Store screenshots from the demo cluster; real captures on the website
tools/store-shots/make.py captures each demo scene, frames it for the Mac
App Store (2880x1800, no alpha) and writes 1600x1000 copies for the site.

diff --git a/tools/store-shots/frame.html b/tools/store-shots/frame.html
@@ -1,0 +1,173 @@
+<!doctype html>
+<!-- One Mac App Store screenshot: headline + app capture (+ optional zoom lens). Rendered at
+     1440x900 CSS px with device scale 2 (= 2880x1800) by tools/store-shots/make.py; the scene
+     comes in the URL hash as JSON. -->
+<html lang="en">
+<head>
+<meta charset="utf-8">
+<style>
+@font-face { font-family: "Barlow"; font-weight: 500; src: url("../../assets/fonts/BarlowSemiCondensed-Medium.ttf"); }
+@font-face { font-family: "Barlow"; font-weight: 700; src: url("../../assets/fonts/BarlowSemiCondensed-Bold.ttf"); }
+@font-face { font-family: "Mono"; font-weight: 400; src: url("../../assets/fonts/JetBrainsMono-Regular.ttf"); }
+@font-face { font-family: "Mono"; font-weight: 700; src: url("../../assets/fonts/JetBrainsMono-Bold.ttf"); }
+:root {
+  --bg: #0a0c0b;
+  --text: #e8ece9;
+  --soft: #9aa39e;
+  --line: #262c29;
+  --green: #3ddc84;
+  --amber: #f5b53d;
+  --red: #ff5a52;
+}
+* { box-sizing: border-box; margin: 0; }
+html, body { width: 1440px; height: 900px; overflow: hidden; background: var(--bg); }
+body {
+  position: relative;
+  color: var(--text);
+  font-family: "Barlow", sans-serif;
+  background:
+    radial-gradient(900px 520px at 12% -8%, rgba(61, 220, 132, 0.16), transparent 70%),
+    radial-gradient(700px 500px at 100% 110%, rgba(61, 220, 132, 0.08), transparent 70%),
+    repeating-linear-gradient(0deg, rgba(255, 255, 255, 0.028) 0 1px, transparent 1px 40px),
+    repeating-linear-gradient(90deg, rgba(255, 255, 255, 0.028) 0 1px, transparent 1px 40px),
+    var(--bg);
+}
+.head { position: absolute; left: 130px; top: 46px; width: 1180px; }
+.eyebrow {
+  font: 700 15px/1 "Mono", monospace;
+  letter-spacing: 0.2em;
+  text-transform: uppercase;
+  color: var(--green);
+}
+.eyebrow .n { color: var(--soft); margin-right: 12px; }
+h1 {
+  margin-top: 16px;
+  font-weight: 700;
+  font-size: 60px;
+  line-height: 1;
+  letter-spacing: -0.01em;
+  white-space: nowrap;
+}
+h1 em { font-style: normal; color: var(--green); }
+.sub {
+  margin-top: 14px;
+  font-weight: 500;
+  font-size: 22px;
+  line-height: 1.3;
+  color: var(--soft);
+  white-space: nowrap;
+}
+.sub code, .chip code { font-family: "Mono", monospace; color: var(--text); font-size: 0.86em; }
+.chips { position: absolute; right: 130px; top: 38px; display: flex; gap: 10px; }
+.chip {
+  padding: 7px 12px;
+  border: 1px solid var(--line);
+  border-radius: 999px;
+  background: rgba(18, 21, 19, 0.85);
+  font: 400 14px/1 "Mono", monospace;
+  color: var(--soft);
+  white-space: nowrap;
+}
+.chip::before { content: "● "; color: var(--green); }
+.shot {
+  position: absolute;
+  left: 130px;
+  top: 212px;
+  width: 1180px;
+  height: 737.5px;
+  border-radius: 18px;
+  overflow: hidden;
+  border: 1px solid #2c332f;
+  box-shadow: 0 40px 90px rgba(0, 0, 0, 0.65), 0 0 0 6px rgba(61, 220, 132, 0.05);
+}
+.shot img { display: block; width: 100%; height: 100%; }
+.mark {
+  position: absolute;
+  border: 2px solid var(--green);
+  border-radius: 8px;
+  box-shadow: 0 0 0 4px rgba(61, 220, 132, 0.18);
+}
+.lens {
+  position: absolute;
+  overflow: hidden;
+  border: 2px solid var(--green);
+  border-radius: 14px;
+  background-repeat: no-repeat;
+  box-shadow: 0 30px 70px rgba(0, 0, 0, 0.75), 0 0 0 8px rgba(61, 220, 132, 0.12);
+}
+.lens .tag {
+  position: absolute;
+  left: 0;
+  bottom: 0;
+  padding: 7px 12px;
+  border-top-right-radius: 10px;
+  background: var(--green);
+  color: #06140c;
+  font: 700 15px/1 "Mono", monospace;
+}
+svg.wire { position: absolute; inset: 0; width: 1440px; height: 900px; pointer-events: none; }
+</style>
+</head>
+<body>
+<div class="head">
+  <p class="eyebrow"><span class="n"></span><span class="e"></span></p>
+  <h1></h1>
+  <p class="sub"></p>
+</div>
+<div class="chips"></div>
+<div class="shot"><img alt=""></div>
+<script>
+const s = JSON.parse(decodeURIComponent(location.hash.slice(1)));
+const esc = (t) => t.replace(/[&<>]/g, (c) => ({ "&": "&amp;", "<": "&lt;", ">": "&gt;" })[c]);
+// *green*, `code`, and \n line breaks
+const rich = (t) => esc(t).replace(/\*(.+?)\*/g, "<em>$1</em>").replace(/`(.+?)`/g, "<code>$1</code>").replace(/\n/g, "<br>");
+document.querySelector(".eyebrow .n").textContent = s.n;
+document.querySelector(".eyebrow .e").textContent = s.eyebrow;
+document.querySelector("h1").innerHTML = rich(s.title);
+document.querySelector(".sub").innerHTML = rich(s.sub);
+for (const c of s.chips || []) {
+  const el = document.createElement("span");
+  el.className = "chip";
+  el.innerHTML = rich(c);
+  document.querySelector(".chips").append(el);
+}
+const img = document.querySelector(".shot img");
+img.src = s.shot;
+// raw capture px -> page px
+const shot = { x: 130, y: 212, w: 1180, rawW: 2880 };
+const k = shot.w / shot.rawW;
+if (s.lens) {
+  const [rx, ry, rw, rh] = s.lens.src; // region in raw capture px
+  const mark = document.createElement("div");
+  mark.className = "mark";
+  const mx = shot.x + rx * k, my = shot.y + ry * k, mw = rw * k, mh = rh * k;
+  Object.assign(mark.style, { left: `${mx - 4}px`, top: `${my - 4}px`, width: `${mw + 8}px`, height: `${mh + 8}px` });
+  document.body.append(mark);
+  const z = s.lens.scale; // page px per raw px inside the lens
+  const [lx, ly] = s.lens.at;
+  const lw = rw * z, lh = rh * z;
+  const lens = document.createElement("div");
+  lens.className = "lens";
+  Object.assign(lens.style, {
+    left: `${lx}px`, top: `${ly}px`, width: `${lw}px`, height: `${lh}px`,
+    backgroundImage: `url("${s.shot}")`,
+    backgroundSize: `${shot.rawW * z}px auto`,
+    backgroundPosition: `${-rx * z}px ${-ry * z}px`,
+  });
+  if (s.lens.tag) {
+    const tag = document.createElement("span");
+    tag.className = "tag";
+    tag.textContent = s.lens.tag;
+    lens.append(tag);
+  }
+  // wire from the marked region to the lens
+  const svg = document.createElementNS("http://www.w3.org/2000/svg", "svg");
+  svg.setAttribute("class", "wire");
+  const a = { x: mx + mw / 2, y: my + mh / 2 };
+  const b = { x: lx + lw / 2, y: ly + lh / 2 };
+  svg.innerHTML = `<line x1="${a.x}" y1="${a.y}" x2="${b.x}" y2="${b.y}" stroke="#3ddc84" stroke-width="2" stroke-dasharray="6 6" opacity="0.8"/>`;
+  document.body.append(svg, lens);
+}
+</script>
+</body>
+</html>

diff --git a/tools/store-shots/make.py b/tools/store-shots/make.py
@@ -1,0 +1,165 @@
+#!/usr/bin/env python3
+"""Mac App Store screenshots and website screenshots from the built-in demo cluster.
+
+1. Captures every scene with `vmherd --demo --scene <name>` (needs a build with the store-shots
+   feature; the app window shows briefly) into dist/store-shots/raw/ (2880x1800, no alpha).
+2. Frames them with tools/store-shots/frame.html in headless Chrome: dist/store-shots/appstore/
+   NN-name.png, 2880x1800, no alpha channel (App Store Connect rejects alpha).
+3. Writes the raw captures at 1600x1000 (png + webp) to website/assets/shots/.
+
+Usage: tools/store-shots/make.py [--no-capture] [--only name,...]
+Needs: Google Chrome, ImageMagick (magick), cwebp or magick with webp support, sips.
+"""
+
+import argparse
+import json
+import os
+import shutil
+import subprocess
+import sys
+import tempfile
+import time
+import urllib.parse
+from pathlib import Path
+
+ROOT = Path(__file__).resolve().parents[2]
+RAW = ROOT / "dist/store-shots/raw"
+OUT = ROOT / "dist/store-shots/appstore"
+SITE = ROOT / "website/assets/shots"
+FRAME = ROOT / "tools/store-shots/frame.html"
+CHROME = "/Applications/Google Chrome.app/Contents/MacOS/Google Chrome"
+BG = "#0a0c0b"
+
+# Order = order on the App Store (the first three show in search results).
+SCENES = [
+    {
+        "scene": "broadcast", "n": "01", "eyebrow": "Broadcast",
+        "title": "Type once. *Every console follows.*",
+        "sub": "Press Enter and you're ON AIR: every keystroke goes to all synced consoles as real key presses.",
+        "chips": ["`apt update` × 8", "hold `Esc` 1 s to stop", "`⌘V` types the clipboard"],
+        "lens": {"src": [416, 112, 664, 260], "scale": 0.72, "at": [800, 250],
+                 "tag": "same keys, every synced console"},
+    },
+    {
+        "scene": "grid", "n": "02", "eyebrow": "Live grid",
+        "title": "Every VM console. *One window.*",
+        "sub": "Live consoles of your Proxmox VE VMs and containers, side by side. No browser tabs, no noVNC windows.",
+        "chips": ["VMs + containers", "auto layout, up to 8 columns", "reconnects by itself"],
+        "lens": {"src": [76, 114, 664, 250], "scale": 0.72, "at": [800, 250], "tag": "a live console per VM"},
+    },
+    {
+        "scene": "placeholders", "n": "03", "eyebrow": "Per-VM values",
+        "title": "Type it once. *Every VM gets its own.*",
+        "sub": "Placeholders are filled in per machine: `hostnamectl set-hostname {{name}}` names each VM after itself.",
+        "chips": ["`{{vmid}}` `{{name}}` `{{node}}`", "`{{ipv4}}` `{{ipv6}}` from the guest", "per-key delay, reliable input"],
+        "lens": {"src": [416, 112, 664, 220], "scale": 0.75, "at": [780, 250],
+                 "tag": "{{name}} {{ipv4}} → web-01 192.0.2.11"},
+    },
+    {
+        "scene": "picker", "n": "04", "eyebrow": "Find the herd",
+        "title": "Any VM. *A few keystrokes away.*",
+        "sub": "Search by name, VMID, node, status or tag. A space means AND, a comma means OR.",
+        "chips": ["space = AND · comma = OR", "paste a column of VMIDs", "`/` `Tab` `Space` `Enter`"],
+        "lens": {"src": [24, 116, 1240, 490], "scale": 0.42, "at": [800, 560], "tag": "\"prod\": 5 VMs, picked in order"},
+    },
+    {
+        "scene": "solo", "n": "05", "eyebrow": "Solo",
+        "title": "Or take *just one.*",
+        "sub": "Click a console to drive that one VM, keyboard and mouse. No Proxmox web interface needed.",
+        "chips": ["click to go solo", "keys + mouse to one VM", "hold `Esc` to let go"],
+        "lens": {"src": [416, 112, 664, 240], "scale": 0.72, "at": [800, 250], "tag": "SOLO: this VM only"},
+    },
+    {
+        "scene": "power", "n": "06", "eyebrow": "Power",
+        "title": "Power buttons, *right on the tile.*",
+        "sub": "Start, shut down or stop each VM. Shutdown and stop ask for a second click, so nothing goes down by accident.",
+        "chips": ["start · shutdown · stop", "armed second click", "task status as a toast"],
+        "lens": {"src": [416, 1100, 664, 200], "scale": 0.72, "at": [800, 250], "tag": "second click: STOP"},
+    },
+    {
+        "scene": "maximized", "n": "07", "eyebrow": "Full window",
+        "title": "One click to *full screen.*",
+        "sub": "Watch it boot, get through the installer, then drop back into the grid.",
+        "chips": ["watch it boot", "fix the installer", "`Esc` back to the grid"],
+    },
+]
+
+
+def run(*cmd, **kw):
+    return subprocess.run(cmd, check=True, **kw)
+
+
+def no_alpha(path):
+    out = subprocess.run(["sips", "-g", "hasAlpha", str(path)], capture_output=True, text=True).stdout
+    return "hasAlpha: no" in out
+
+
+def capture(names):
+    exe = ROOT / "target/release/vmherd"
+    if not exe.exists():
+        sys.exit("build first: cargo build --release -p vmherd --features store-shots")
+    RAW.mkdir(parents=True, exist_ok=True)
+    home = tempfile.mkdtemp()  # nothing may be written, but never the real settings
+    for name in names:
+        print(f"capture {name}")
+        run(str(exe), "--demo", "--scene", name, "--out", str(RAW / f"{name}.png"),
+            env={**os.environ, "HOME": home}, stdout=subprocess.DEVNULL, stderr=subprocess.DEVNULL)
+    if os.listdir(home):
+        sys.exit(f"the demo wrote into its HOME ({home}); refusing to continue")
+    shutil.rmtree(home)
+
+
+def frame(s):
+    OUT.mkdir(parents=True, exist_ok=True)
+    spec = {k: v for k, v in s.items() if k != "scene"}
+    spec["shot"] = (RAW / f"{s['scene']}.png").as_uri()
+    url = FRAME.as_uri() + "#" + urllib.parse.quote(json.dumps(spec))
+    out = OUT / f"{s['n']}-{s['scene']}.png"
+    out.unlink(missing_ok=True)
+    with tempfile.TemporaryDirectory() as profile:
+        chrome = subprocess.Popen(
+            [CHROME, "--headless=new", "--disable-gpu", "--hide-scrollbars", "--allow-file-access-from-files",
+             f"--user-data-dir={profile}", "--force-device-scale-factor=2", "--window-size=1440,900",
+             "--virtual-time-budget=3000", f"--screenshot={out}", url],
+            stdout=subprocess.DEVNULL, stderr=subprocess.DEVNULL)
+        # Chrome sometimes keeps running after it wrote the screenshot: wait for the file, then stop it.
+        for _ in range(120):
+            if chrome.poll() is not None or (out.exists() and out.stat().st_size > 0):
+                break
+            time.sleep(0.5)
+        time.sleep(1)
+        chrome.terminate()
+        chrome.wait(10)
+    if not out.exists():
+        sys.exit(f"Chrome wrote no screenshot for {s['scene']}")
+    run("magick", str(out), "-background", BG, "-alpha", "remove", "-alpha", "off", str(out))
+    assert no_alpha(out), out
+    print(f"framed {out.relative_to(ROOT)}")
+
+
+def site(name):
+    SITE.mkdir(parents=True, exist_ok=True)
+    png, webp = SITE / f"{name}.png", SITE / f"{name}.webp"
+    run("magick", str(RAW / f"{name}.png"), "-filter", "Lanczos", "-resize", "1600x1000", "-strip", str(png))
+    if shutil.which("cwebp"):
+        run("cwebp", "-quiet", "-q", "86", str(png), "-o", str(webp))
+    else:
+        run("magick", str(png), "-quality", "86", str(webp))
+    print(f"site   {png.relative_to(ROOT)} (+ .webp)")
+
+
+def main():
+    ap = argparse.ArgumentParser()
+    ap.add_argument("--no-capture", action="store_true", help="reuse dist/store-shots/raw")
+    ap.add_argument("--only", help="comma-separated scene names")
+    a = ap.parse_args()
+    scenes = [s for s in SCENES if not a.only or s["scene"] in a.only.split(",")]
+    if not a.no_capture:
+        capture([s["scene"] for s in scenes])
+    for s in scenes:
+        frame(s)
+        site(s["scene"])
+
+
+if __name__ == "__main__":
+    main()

Task objective: If a line in the records holds the word "color", count it, then give only the total.

Answer: 9